challenge of meeting both our present and future needs within the capacity of
In the new
MIRA publication "System Balance 2017", we examine to what extent the
energy, mobility and food systems in Flanders are in environmental balance and
what system changes are needed.
MIRA publication is part of the assignment to describe and analyse the state of
the environment in Flanders and is complementary to the 200 or so environmental
indicators that can be consulted on the website of the Flanders Environment
Report (MIRA), www.milieurapport.be.
Despite improvements in environmental quality,
the energy, mobility, and food systems continue to have a major impact on the
environment in Flanders
Although the energy intensity of Flanders – this
is the amount of energy needed per unit gross domestic product – is 23 % below
the level recorded in 2000, Flanders clearly remains more energy-intensive than
its neighbouring countries. Fossil fuels still account for three-quarters of
the energy supplied to households, industry, transport, agriculture, trade
& services, as compared to one-fifth for electricity. However, advanced
electrification of energy consumption results in reduced environmental
pressure, especially when electricity is generated through renewable energy
sources. The bulk of energy end use in Flanders goes to climate control and hot
water (31 %), industrial process heat (30 %) and transport (24 %) (the
remainder goes to electrical devices and lighting).
Despite the significant decrease in emissions of
air pollutants such as nitrogen oxides and particulate matter, transport
remains a major source of harmful substances for people and the environment.
Road traffic emissions in particular are responsible for the environmental
pressure from passenger transport. The number of passengers-kilometres of
motorised transport (including rail), however, continues to increase. Company
cars increasingly contribute to the intensity of road traffic; households with
a company car travel more kilometres, both for commuting and for personal
business. In recent years, there has been no further modal shift to
environmentally friendly travel. Not only environmental problems but also
structural congestions indicate that the current mobility system in Flanders is
running up against its limits.
Like other production
and consumption systems, our food system also has a major impact on the
environment. Technological progress and increasing knowledge were responsible
for a significant reduction in environmental pressure from Flemish agriculture
per unit output in the 1990s. Over the last decade, however, the rate of these
environmental efficiency improvements has dropped whilst the challenges remain
immense, in particular for meeting the European targets for water quality and
biodiversity. Also the environmental pressure from food consumption is high, and
for a large part originates from outside of Flanders. For greenhouse gases, for
example, this is over four-fifths.
are indispensable to meet our existing and future needs within the capacity of
To make the switch to a low-carbon economy, the
societal systems in Flanders need to undergo a real transition. The price evolution
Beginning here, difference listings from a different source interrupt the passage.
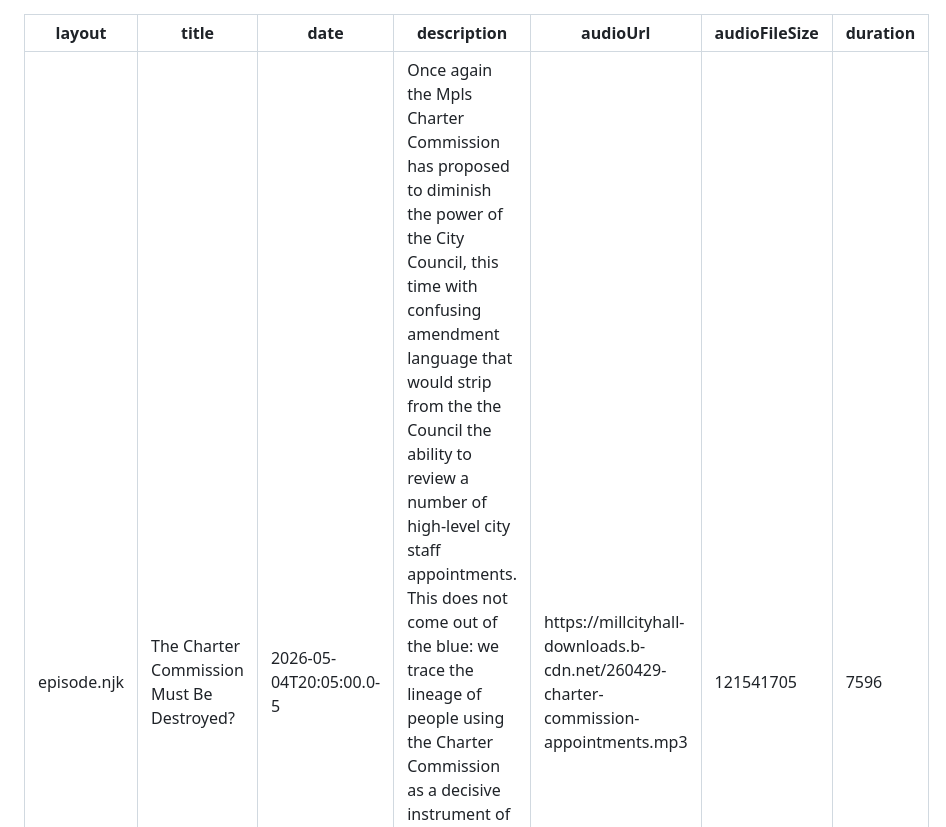
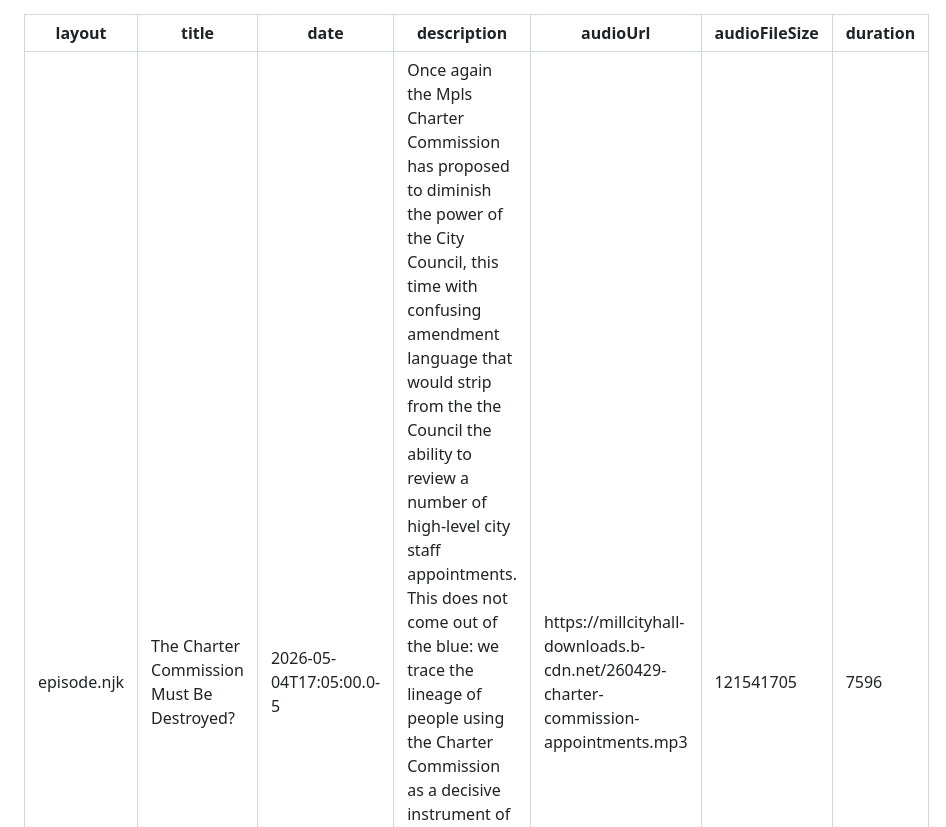
Before and after one commit to jessemortenson/millcityhall-web, a Markdown page: src/episodes/2026-05-04-charter-comm-appointments.md, the part around the change. GitHub-like rendering.

Commit message:
Fix timestamp on charter comm ep

```diff
--- a/src/episodes/2026-05-04-charter-comm-appointments.md
+++ b/src/episodes/2026-05-04-charter-comm-appointments.md
@@ -1,7 +1,7 @@
 ---
 layout: episode.njk
 title: "The Charter Commission Must Be Destroyed?"
-date: 2026-05-04T20:05:00.0-5
+date: 2026-05-04T17:05:00.0-5
 description: "Once again the Mpls Charter Commission has proposed to diminish the power of the City Council, this time with confusing amendment language that would strip from the the Council the ability to review a number of high-level city staff appointments. This does not come out of the blue: we trace the lineage of people using the Charter Commission as a decisive instrument of City Father-style politics over the last decade. We also discuss what democracy means to us at the local level, and how that intersects with shifts to government structure and unelected bodies putting a finger on the scale. Recorded 4/29/26."
 audioUrl: https://millcityhall-downloads.b-cdn.net/260429-charter-commission-appointments.mp3
 audioFileSize: 121541705
```
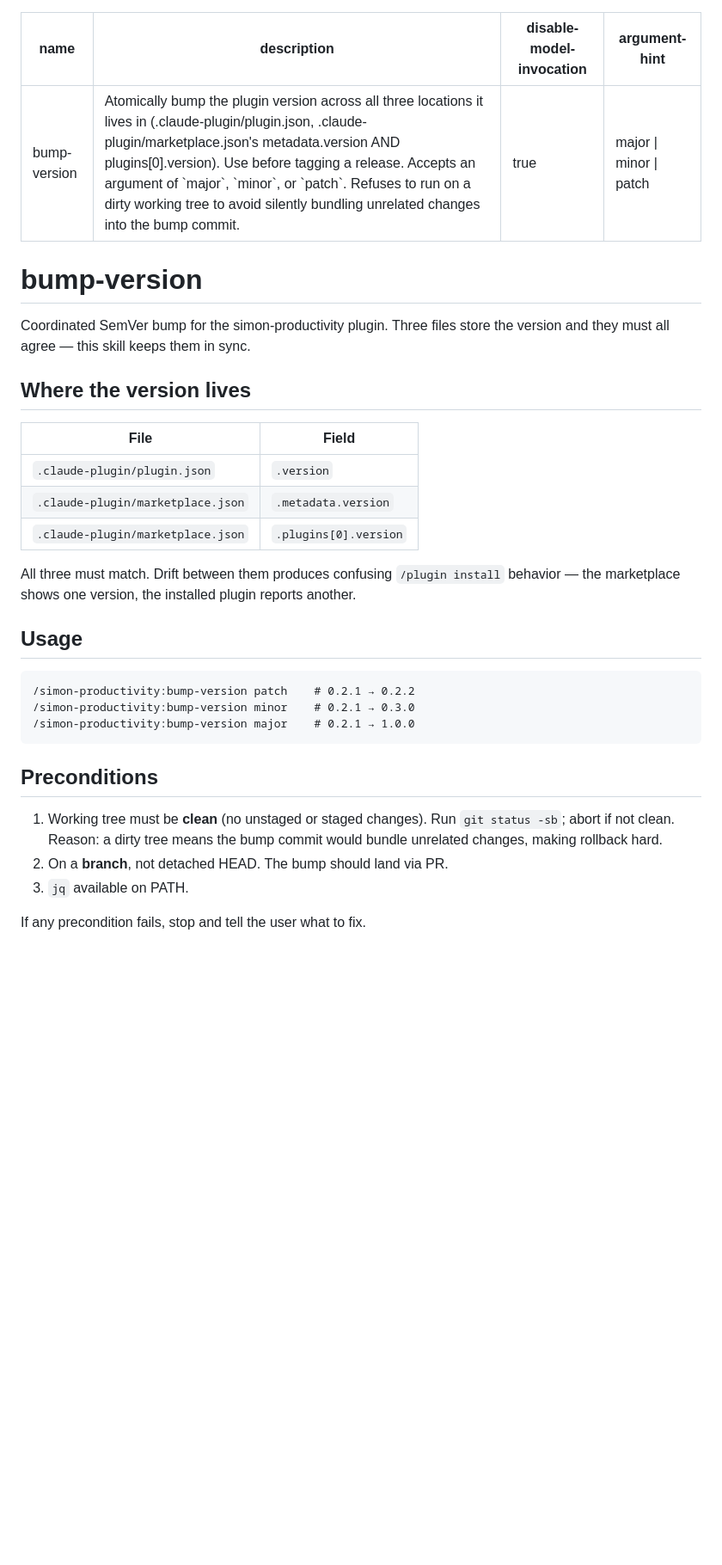
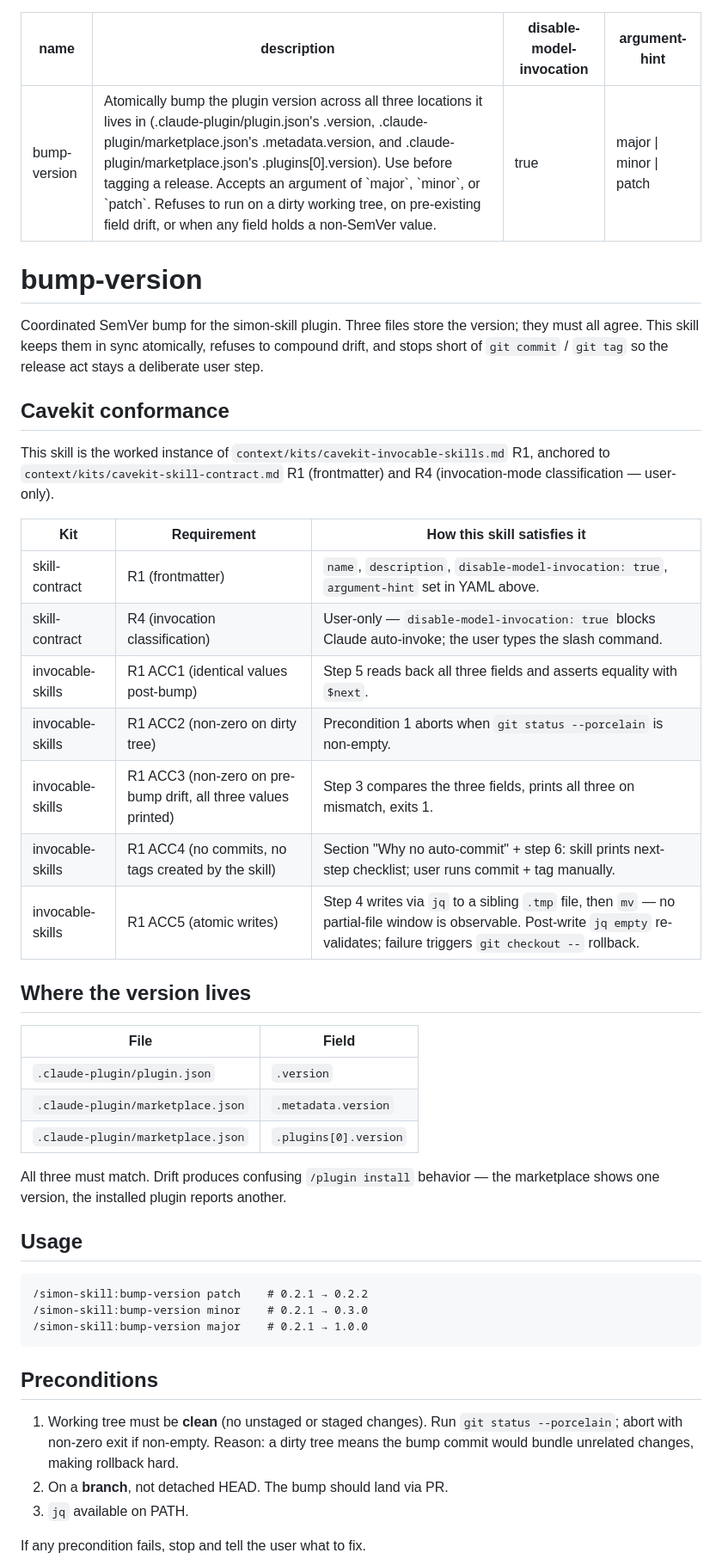
Before and after one commit to simonsangla/simon-skill, a Markdown page: skills/bump-version/SKILL.md, the part around one of its changes. Shown at 86% size. Drawn GitHub-style; blank space fills up the shorter version.

Commit message:
PR3: bump-version migration template, Cavekit-aligned (#23)

````diff
--- a/skills/bump-version/SKILL.md
+++ b/skills/bump-version/SKILL.md
@@ -1,13 +1,27 @@
 ---
 name: bump-version
-description: Atomically bump the plugin version across all three locations it lives in (.claude-plugin/plugin.json, .claude-plugin/marketplace.json's metadata.version AND plugins[0].version). Use before tagging a release. Accepts an argument of `major`, `minor`, or `patch`. Refuses to run on a dirty working tree to avoid silently bundling unrelated changes into the bump commit.
+description: Atomically bump the plugin version across all three locations it lives in (.claude-plugin/plugin.json's .version, .claude-plugin/marketplace.json's .metadata.version, and .claude-plugin/marketplace.json's .plugins[0].version). Use before tagging a release. Accepts an argument of `major`, `minor`, or `patch`. Refuses to run on a dirty working tree, on pre-existing field drift, or when any field holds a non-SemVer value.
 disable-model-invocation: true
 argument-hint: major | minor | patch
 ---
 
 # bump-version
 
-Coordinated SemVer bump for the simon-productivity plugin. Three files store the version and they must all agree — this skill keeps them in sync.
+Coordinated SemVer bump for the simon-skill plugin. Three files store the version; they must all agree. This skill keeps them in sync atomically, refuses to compound drift, and stops short of `git commit` / `git tag` so the release act stays a deliberate user step.
+
+## Cavekit conformance
+
+This skill is the worked instance of `context/kits/cavekit-invocable-skills.md` R1, anchored to `context/kits/cavekit-skill-contract.md` R1 (frontmatter) and R4 (invocation-mode classification — user-only).
+
+| Kit | Requirement | How this skill satisfies it |
+|---|---|---|
+| skill-contract | R1 (frontmatter) | `name`, `description`, `disable-model-invocation: true`, `argument-hint` set in YAML above. |
+| skill-contract | R4 (invocation classification) | User-only — `disable-model-invocation: true` blocks Claude auto-invoke; the user types the slash command. |
+| invocable-skills | R1 ACC1 (identical values post-bump) | Step 5 reads back all three fields and asserts equality with `$next`. |
+| invocable-skills | R1 ACC2 (non-zero on dirty tree) | Precondition 1 aborts when `git status --porcelain` is non-empty. |
+| invocable-skills | R1 ACC3 (non-zero on pre-bump drift, all three values printed) | Step 3 compares the three fields, prints all three on mismatch, exits 1. |
+| invocable-skills | R1 ACC4 (no commits, no tags created by the skill) | Section "Why no auto-commit" + step 6: skill prints next-step checklist; user runs commit + tag manually. |
+| invocable-skills | R1 ACC5 (atomic writes) | Step 4 writes via `jq` to a sibling `.tmp` file, then `mv` — no partial-file window is observable. Post-write `jq empty` re-validates; failure triggers `git checkout --` rollback. |
 
 ## Where the version lives
 
@@ -17,19 +31,19 @@ Coordinated SemVer bump for the simon-productivity plugin. Three files store the
 | `.claude-plugin/marketplace.json` | `.metadata.version` |
 | `.claude-plugin/marketplace.json` | `.plugins[0].version` |
 
-All three must match. Drift between them produces confusing `/plugin install` behavior — the marketplace shows one version, the installed plugin reports another.
+All three must match. Drift produces confusing `/plugin install` behavior — the marketplace shows one version, the installed plugin reports another.
 
 ## Usage
 
 ```text
-/simon-productivity:bump-version patch    # 0.2.1 → 0.2.2
-/simon-productivity:bump-version minor    # 0.2.1 → 0.3.0
-/simon-productivity:bump-version major    # 0.2.1 → 1.0.0
+/simon-skill:bump-version patch    # 0.2.1 → 0.2.2
+/simon-skill:bump-version minor    # 0.2.1 → 0.3.0
+/simon-skill:bump-version major    # 0.2.1 → 1.0.0
 ```
 
 ## Preconditions
 
-1. Working tree must be **clean** (no unstaged or staged changes). Run `git status -sb`; abort if not clean. Reason: a dirty tree means the bump commit would bundle unrelated changes, making rollback hard.
+1. Working tree must be **clean** (no unstaged or staged changes). Run `git status --porcelain`; abort with non-zero exit if non-empty. Reason: a dirty tree means the bump commit would bundle unrelated changes, making rollback hard.
 2. On a **branch**, not detached HEAD. The bump should land via PR.
 3. `jq` available on PATH.
 
````
Also changed, not shown: other parts of skills/bump-version/SKILL.md (+29 -15 lines).
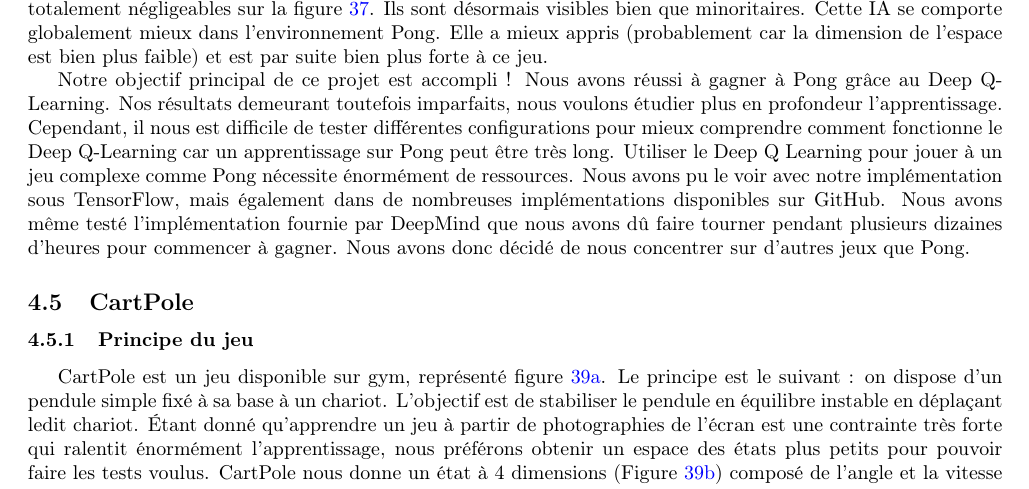
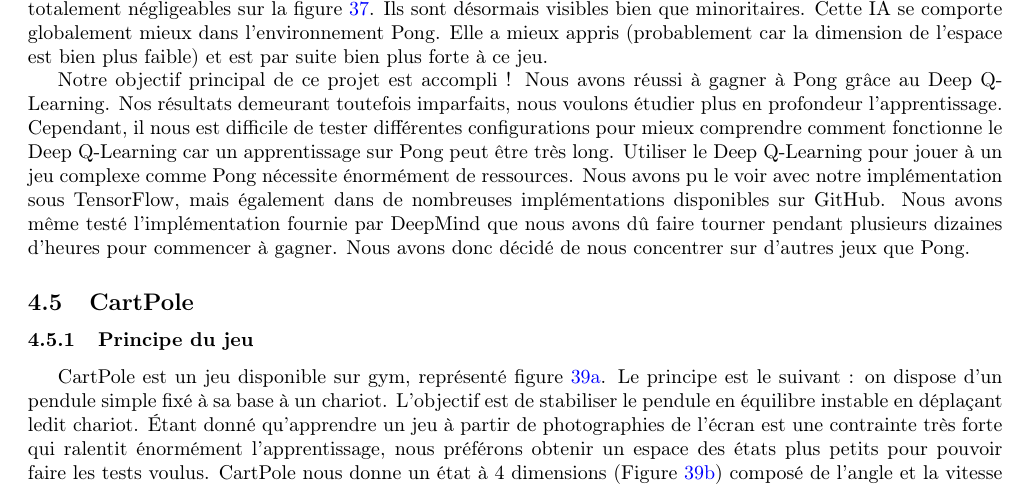
Before and after one commit to ready-player-one-supelec/eponge-rapport, a LaTeX document (document.tex, which reads tex/DQL.tex): part of page 31 of 35, cut so that both start at the same text. Compiled offline with pdfLaTeX.

Commit message:
Trait d'union

```diff
--- a/tex/DQL.tex
+++ b/tex/DQL.tex
@@ -225,7 +225,7 @@ globalement mieux dans l'environnement Pong. Elle a mieux appris (probablement c
 à ce jeu.
 
 Notre objectif principal de ce projet est accompli ! Nous avons réussi à gagner à Pong grâce au Deep Q-Learning. Nos résultats demeurant toutefois imparfaits, nous
-voulons étudier plus en profondeur l'apprentissage. Cependant, il nous est difficile de tester différentes configurations pour mieux comprendre comment fonctionne le Deep Q-Learning car un apprentissage sur Pong peut être très long. Utiliser le Deep Q Learning pour jouer à un jeu complexe comme Pong nécessite énormément de ressources. Nous avons pu le voir avec notre implémentation sous TensorFlow, mais également dans de nombreuses implémentations disponibles sur GitHub. Nous avons même testé l'implémentation fournie par DeepMind que nous avons dû faire tourner pendant plusieurs dizaines d'heures pour commencer à gagner. Nous avons donc décidé de nous concentrer sur d'autres jeux que Pong.
+voulons étudier plus en profondeur l'apprentissage. Cependant, il nous est difficile de tester différentes configurations pour mieux comprendre comment fonctionne le Deep Q-Learning car un apprentissage sur Pong peut être très long. Utiliser le Deep Q-Learning pour jouer à un jeu complexe comme Pong nécessite énormément de ressources. Nous avons pu le voir avec notre implémentation sous TensorFlow, mais également dans de nombreuses implémentations disponibles sur GitHub. Nous avons même testé l'implémentation fournie par DeepMind que nous avons dû faire tourner pendant plusieurs dizaines d'heures pour commencer à gagner. Nous avons donc décidé de nous concentrer sur d'autres jeux que Pong.
 
 
 \subsection{CartPole}
```
Also changed, not shown: document.pdf.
of energy sources and techniques, the social acceptance, and the changing
international framework are only a few factors that will determine the path of
the energy transition. Also the way in which we will or will not adjust our
spatial planning over the next decades, will help to determine the final path.
However, choices in the energy system need to be made now if we want to get on
the right path to reduce greenhouse gas emissions by at least 80 % by 2050.
Solutions reside in combining higher energy efficiency, e.g. through the
development of heat networks, and further transition to renewable energy
sources such as solar power, additional wind energy both offshore and onshore,
sustainable production of biomass, etc. Furthermore, such an approach contributes
to a higher level of self-sufficiency and a more stable energy supply in
Flanders, which does not have its own, economically viable fossil energy
sources and uranium.
For the mobility system, too, a number of
socio-economic developments and technological advances could improve the
environmental impact. Examples are the advent of electric bikes and cars, car
sharing, teleworking, etc. It is, however, not obvious that this potential is
also being used optimally; rebound effects are never far away. Just as with the
necessary transitions in the other two examined societal systems, the
government has a key role to play here, for example, by developing a widely
supported long-term vision, the necessary infrastructure, the right price
signals, and a regulatory framework for innovative technologies and new
business models. Here, too, we see that spatial planning in Flanders is
essential to tackle the mobility issues at source.
The extent and geographical scope of
environmental challenges call for structural innovations throughout the food
system. Changes in production and distribution chains and in individual
consumer behaviour should mutually reinforce each other. More sustainable food
production, for example, often results in higher costs for farmers. A
breakthrough is therefore only possible if the consumer is prepared to pay a
price that covers the actual costs and if that price is reflected in higher
margins for farmers. Higher margins can also be achieved by paying farmers for
ecosystem services such as long-term carbon storage in grasslands.
o More information and the full report
o MIRA contact: Marleen Van
o Press contact: Katrien Smet (email@example.com)